Helen Keller: Cloth doll from Alabama. Her facial features (eyes, nose, mouth, etc., ) are hand painted on face. Her hair is made from long brown yarn that is braided and pinned in back of her head. She is wearing earrings and a necklace with red stones. Her dress is made from a cotton print material, and it has white lace at the neck. She also has a full, white petticoat. Her body is stuffed cotton; although her hands and legs are flannel. She is wearing black cotton boots.
Anne Sullivan: Female teacher doll holding ruler and wooden slate. She has a straw bonnet over her curly hair and is wearing wire glasses. Her head is a wood bead, and she has a hand painted face. Her body is made with a large wood cone, and her arms are wire. She is wearing a long dress that is reminiscent of many one-room schoolhouses. Signed: “Florence Hathorne Magee 1999.”
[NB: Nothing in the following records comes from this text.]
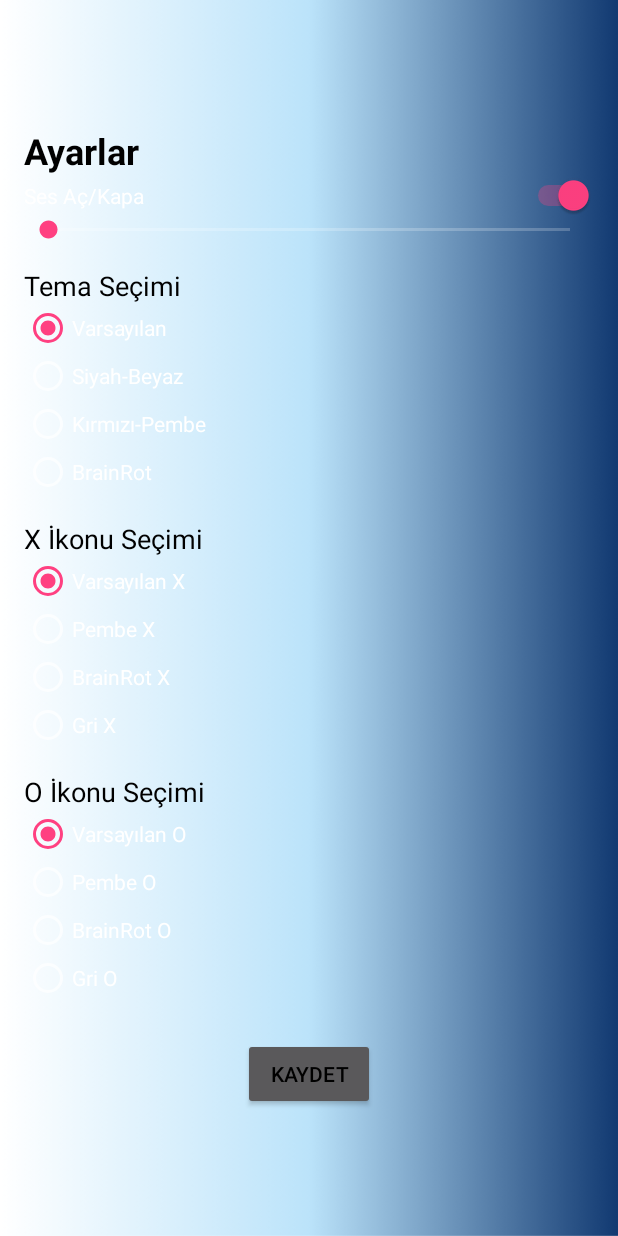
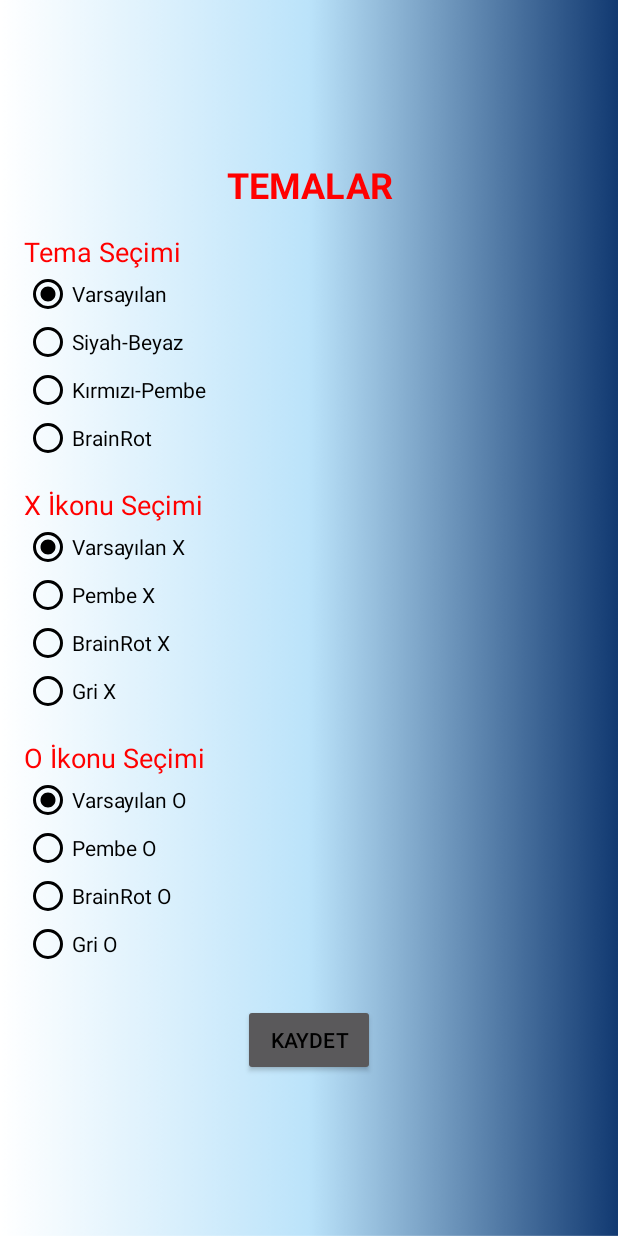
Before and after one commit to BerkeKocakavak/XOX-Game-Project, an Android app built with Jetpack Compose: the Ayarlar screen opened directly, with no data from a screen before it, on a phone screen of 412 x 824 dp. Run offline under Robolectric (Android 15) with nearby library versions, the phone set to English and light mode, and no system bars.

Commit message:
Gerekli düzenlemeler yapıldı.

```diff
--- a/app/src/main/java/com/tttgames/xoxgame/Ayarlar.java
+++ b/app/src/main/java/com/tttgames/xoxgame/Ayarlar.java
@@ -14,7 +14,7 @@ import android.widget.Toast;
 import androidx.appcompat.app.AppCompatActivity;
 
 public class Ayarlar extends AppCompatActivity {
-    private Switch soundSwitch;
+
     private RadioGroup themeRadioGroup, xImageRadioGroup, oImageRadioGroup;
     private Button saveSettingsButton;
     private SharedPreferences sharedPreferences;
@@ -28,18 +28,16 @@ public class Ayarlar extends AppCompatActivity {
         setContentView(R.layout.ayarlar);
 
         rootLayout = findViewById(R.id.rootLayout);
-        soundSwitch = findViewById(R.id.soundSwitch);
         themeRadioGroup = findViewById(R.id.themeRadioGroup);
         xImageRadioGroup = findViewById(R.id.xImageRadioGroup);
         oImageRadioGroup = findViewById(R.id.oImageRadioGroup);
         saveSettingsButton = findViewById(R.id.saveSettingsButton);
-        volumeSeekBar = findViewById(R.id.volumeSeekBar);
+
 
         sharedPreferences = getSharedPreferences("game_settings", MODE_PRIVATE);
-        audioManager = (AudioManager) getSystemService(Context.AUDIO_SERVICE);
+
 
         applyThemeBackgroundFromSettings(); // Bu satır kalmalı
-        setupSoundSettings();
         setupThemeAndImageSettings(); // Tema ve imaj ayarlarını yükleme fonksiyonu
 
         saveSettingsButton.setOnClickListener(v -> {
@@ -67,24 +65,6 @@ public class Ayarlar extends AppCompatActivity {
                     break;
             }
         }
-    }
-
-    private void setupSoundSettings() {
-        boolean isSoundEnabled = sharedPreferences.getBoolean("sound_enabled", true);
-        soundSwitch.setChecked(isSoundEnabled);
-
-        int maxVolume = audioManager.getStreamMaxVolume(AudioManager.STREAM_MUSIC);
-        volumeSeekBar.setMax(maxVolume);
-        int currentVolume = audioManager.getStreamVolume(AudioManager.STREAM_MUSIC);
-        volumeSeekBar.setProgress(currentVolume);
-
-        volumeSeekBar.setOnSeekBarChangeListener(new SeekBar.OnSeekBarChangeListener() {
-            @Override public void onProgressChanged(SeekBar seekBar, int progress, boolean fromUser) {
-                audioManager.setStreamVolume(AudioManager.STREAM_MUSIC, progress, 0);
-            }
-            @Override public void onStartTrackingTouch(SeekBar seekBar) {}
-            @Override public void onStopTrackingTouch(SeekBar seekBar) {}
-        });
     }
 
     private void setupThemeAndImageSettings() {
@@ -132,7 +112,6 @@ public class Ayarlar extends AppCompatActivity {
 
     private void saveSettings() {
         SharedPreferences.Editor editor = sharedPreferences.edit();
-        editor.putBoolean("sound_enabled", soundSwitch.isChecked());
 
         // Tema seçimi (Oyun Ekranı için)
         int selectedThemeId = themeRadioGroup.getCheckedRadioButtonId();
--- a/app/src/main/res/layout/activity_main.xml
+++ b/app/src/main/res/layout/activity_main.xml
@@ -31,7 +31,7 @@
         android:alpha="0.9"
         android:backgroundTint="#000000FF"
         android:padding="12dp"
-        android:text="AYARLAR"
+        android:text="TEMALAR"
         android:textColor="#FFFFFF"
         android:textSize="20sp"
         android:textStyle="bold" />
--- a/app/src/main/res/layout/ayarlar.xml
+++ b/app/src/main/res/layout/ayarlar.xml
@@ -11,50 +11,64 @@
         android:id="@+id/titleText"
         android:layout_width="match_parent"
         android:layout_height="wrap_content"
-        android:text="Ayarlar"
+        android:text="TEMALAR"
+        android:gravity="center_horizontal"
+        android:textColor="#FF0000"
         android:textSize="24sp"
         android:textStyle="bold" />
-
-    <Switch
-        android:id="@+id/soundSwitch"
-        android:layout_width="match_parent"
-        android:layout_height="wrap_content"
-        android:text="Ses Aç/Kapa"
-        android:textColorLink="#000000" />
-
-    <SeekBar
-        android:id="@+id/volumeSeekBar"
-        android:layout_width="match_parent"
-        android:layout_height="wrap_content" />
 
     <TextView
         android:layout_width="match_parent"
         android:layout_height="wrap_content"
         android:text="Tema Seçimi"
+        android:textColor="#FF0000"
         android:textSize="18sp"
         android:layout_marginTop="16dp" />
     <RadioGroup
         android:id="@+id/themeRadioGroup"
         android:layout_width="match_parent"
         android:layout_height="wrap_content">
+
         <RadioButton
             android:id="@+id/themeDefault"
-            android:text="Varsayılan" />
+            android:text="Varsayılan"
+            android:layout_height="wrap_content"
+            android:layout_width="wrap_content"
+            android:textColor="#000000"
+            android:buttonTint="#000000"
+            />
         <RadioButton
             android:id="@+id/themeBlackWhite"
-            android:text="Siyah-Beyaz" />
+            android:text="Siyah-Beyaz"
+            android:layout_height="wrap_content"
+            android:layout_width="wrap_content"
+            android:textColor="#000000"
+            android:buttonTint="#000000"
+            />
         <RadioButton
             android:id="@+id/themeRedPink"
-            android:text="Kırmızı-Pembe" />
+            android:text="Kırmızı-Pembe"
+            android:layout_height="wrap_content"
+            android:layout_width="wrap_content"
+            android:textColor="#000000"
+            android:buttonTint="#000000"
+            />
         <RadioButton
             android:id="@+id/themeBrainRot"
-            android:text="BrainRot" />
+            android:text="BrainRot"
+            android:layout_height="wrap_content"
+            android:layout_width="wrap_content"
+            android:textColor="#000000"
+            android:buttonTint="#000000"
+            />
     </RadioGroup>
 
     <TextView
         android:layout_width="match_parent"
         android:layout_height="wrap_content"
         android:text="X İkonu Seçimi"
+        android:textColor="#FF0000"
+        android:buttonTint="#000000"
         android:textSize="18sp"
         android:layout_marginTop="16dp" />
     <RadioGroup
@@ -63,22 +77,40 @@
         android:layout_height="wrap_content">
         <RadioButton
             android:id="@+id/xImageDefault"
-            android:text="Varsayılan X" />
+            android:text="Varsayılan X"
+            android:textColor="#000000"
+            android:buttonTint="#000000"
+            android:layout_height="wrap_content"
+            android:layout_width="wrap_content"/>
         <RadioButton
             android:id="@+id/xImageRedPink"
-            android:text="Pembe X" />
+            android:text="Pembe X"
+            android:textColor="#000000"
+            android:buttonTint="#000000"
+            android:layout_height="wrap_content"
+            android:layout_width="wrap_content"/>
+
         <RadioButton
             android:id="@+id/xImageBrainRot"
-            android:text="BrainRot X" />
+            android:layout_width="wrap_content"
+            android:layout_height="wrap_content"
+            android:text="BrainRot X"
+            android:textColor="#000000"
+            android:buttonTint="#000000"/>
         <RadioButton
             android:id="@+id/xImageGray"
-            android:text="Gri X" />
+            android:text="Gri X"
+            android:textColor="#000000"
+            android:buttonTint="#000000"
+            android:layout_height="wrap_content"
+            android:layout_width="wrap_content"/>
     </RadioGroup>
 
     <TextView
         android:layout_width="match_parent"
         android:layout_height="wrap_content"
         android:text="O İkonu Seçimi"
+        android:textColor="#FF0000"
         android:textSize="18sp"
         android:layout_marginTop="16dp" />
     <RadioGroup
@@ -87,16 +119,36 @@
         android:layout_height="wrap_content">
         <RadioButton
             android:id="@+id/oImageDefault"
-            android:text="Varsayılan O" />
+            android:text="Varsayılan O"
+            android:layout_height="wrap_content"
+            android:layout_width="wrap_content"
+            android:textColor="#000000"
+            android:buttonTint="#000000"
+            />
         <RadioButton
             android:id="@+id/oImageRedPink"
-            android:text="Pembe O" />
+            android:text="Pembe O"
+            android:layout_height="wrap_content"
+            android:layout_width="wrap_content"
+            android:textColor="#000000"
+            android:buttonTint="#000000"
+            />
         <RadioButton
             android:id="@+id/oImageBrainRot"
-            android:text="BrainRot O" />
+            android:text="BrainRot O"
+            android:layout_height="wrap_content"
+            android:layout_width="wrap_content"
+            android:textColor="#000000"
+            android:buttonTint="#000000"
+            />
         <RadioButton
             android:id="@+id/oImageGray"
-            android:text="Gri O" />
+            android:text="Gri O"
+            android:layout_height="wrap_content"
+            android:layout_width="wrap_content"
+            android:textColor="#000000"
+            android:buttonTint="#000000"
+            />
     </RadioGroup>
 
     <Button
--- a/app/src/main/res/layout/oyunekrani.xml
+++ b/app/src/main/res/layout/oyunekrani.xml
@@ -14,7 +14,7 @@
         android:layout_width="match_parent"
         android:layout_height="wrap_content"
         android:orientation="horizontal"
-        android:layout_marginTop="75dp"
+        android:layout_marginTop="80dp"
         android:layout_marginBottom="11dp">
 
         <TextView
@@ -140,7 +140,7 @@
     <FrameLayout
         android:layout_width="match_parent"
         android:layout_height="wrap_content"
-        android:layout_marginTop="1dp">
+        android:layout_marginTop="0dp">
 
         <TextView
             android:id="@+id/tvTurn"
--- a/app/src/main/res/layout/skor_ve_istatistik.xml
+++ b/app/src/main/res/layout/skor_ve_istatistik.xml
@@ -12,6 +12,7 @@
         android:layout_width="wrap_content"
         android:layout_height="wrap_content"
         android:layout_gravity="center_horizontal"
+        android:layout_marginTop="50dp"
         android:layout_marginBottom="16dp"
         android:text="Skor ve İstatistikler"
         android:textSize="24sp"
@@ -50,6 +51,7 @@
         android:layout_width="wrap_content"
         android:layout_height="wrap_content"
         android:layout_gravity="center_horizontal"
+        android:layout_marginTop="70dp"
         android:backgroundTint="#D32F2F"
         android:padding="12dp"
         android:text="Tüm Verileri Temizle"
```
Also changed, not shown: 1 other file.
Main language: English
Currency: US Dollar
Construction: cloth, yarn
Height in Centimeters: 60
Height in Inches: 24
Reading Level: 4.90
Can you imagine what it would be like if you lived in complete darkness? You would not be able to see your parents, your toys, or your room. It would be very hard to move without bumping into things. That’s what being blind is like.
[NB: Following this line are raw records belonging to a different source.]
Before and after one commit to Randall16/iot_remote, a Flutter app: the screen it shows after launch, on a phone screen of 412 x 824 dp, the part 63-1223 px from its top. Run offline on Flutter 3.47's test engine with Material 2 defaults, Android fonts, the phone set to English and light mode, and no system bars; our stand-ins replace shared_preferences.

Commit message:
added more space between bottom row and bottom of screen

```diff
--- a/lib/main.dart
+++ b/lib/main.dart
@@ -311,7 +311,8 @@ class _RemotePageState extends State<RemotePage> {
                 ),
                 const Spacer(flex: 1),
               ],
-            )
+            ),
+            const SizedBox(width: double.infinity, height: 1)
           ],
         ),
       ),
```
Next, imagine that you also have earplugs that block out all sounds and noises. You wouldn’t be able to hear someone calling your name; you wouldn’t hear music or the sounds of nature. That’s what it means to be deaf.
My name is Helen Keller. I was born in Alabama in 1880. For the first year of my life, I was “normal.” Then I got sick, and I lost all of my sight and all of my hearing. Suddenly, I was blind and deaf. I lived in a very dark and quiet world.
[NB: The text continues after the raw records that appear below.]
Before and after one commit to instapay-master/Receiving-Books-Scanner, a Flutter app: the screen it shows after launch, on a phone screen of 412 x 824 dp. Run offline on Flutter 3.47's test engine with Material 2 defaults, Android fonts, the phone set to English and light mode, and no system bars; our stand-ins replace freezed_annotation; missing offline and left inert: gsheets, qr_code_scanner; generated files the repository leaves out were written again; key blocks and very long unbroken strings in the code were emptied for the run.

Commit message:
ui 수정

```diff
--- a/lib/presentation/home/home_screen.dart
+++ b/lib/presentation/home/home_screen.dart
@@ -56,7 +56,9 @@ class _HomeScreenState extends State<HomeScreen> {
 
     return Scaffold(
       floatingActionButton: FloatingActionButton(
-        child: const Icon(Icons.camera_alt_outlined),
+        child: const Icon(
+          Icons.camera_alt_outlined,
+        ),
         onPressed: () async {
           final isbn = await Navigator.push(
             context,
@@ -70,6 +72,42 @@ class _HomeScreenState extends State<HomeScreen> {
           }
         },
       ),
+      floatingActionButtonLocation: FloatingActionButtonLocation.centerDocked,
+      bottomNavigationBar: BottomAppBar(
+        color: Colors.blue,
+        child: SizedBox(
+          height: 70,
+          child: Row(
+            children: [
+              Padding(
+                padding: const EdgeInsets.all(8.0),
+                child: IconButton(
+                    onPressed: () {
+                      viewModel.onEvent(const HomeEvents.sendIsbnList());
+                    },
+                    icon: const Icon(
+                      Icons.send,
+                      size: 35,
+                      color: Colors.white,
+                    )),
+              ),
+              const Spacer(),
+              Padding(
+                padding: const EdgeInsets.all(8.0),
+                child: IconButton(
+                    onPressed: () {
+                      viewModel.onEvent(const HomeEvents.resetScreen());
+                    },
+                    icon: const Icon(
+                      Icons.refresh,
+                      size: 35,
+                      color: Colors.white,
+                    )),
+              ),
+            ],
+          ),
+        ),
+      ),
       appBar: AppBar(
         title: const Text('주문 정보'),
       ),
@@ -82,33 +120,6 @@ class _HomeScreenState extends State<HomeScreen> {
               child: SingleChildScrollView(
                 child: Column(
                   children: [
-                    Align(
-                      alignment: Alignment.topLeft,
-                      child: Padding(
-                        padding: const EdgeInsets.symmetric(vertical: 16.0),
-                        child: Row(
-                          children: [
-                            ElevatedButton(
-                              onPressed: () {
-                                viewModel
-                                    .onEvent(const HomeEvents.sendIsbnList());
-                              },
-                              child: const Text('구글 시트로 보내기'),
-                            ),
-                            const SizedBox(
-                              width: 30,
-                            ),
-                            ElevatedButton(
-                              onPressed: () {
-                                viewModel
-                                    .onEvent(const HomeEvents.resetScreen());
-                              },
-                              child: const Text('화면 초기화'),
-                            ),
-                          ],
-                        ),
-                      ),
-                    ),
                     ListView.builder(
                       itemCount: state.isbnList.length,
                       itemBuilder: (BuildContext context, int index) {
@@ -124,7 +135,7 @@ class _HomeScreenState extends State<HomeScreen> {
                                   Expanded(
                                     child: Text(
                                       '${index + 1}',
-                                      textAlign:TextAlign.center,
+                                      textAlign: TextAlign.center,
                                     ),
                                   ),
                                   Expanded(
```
At that point, everything was very frustrating for me. I could not see, hear or talk. So I kicked, scratched and screamed when I didn’t get what I wanted. For example, at dinner, I would just take food from everyone’s plate with my hands. My parents felt sorry for me, so they spoiled me and ignored my tantrums.
When I was almost 7 years old, my parents heard about a school for the deaf. They talked to Alexander Graham Bell, who knew a lot about teaching deaf children to talk. He suggested that my parents hire a special teacher to live with us. That teacher, Anne Sullivan, changed my life.
Anne had lost her sight from an eye infection. She was legally blind until she was 15 years old. Then, she had an operation that restored some of her sight. She was an expert of the Manual Alphabet, known as finger spelling. To “talk” to a person who is deaf and blind, you spell out each letter in the palm of his or her hand. Each letter has a particular sign or placement. For example, the letter M is three fingers, and the letter N is two fingers. A double tap means “Yes” and a swipe means “No .”
Of course I didn’t know about the Manual Alphabet when Anne came to teach me. I was very confused when she started moving her fingers in my palm. I was only seven, and did not know how to spell or read. Then, one day, we went to the water pump. As water was flowing over one hand, she spelled WATER, in my other hand, over and over again. Finally, I understood that the finger motion meant something.
After that, I wanted to know the names of everything. The very first day I learned 30 words. After 6 months, I knew 600 words. By the time I was 10 years old, I knew how to read Braille, which is raised dots on paper that blind people can read by feeling the dots.
Anne was my teacher, friend and companion for 49 years. When I went to college, she spelled out my textbooks for me. I learned to read French, German, Greek and Latin in Braille. When I was 24, I graduated from college. I was the first deaf-blind person to ever receive a college degree.
Anne also taught me to speak by feeling the throats and mouths of other people. Later, I worked to help others who had special needs. I was the author of 12 books, and went to over 40 countries to talk about ways to prevent blindness. I definitely had a full life. In 1964, when I was 84 years old, I was awarded the Presidential Medal of Freedom. In 1965, I was elected to the Women’s Hall of Fame. I died in 1987, and was buried next to my teacher in the National Cathedral in Washington, D.C.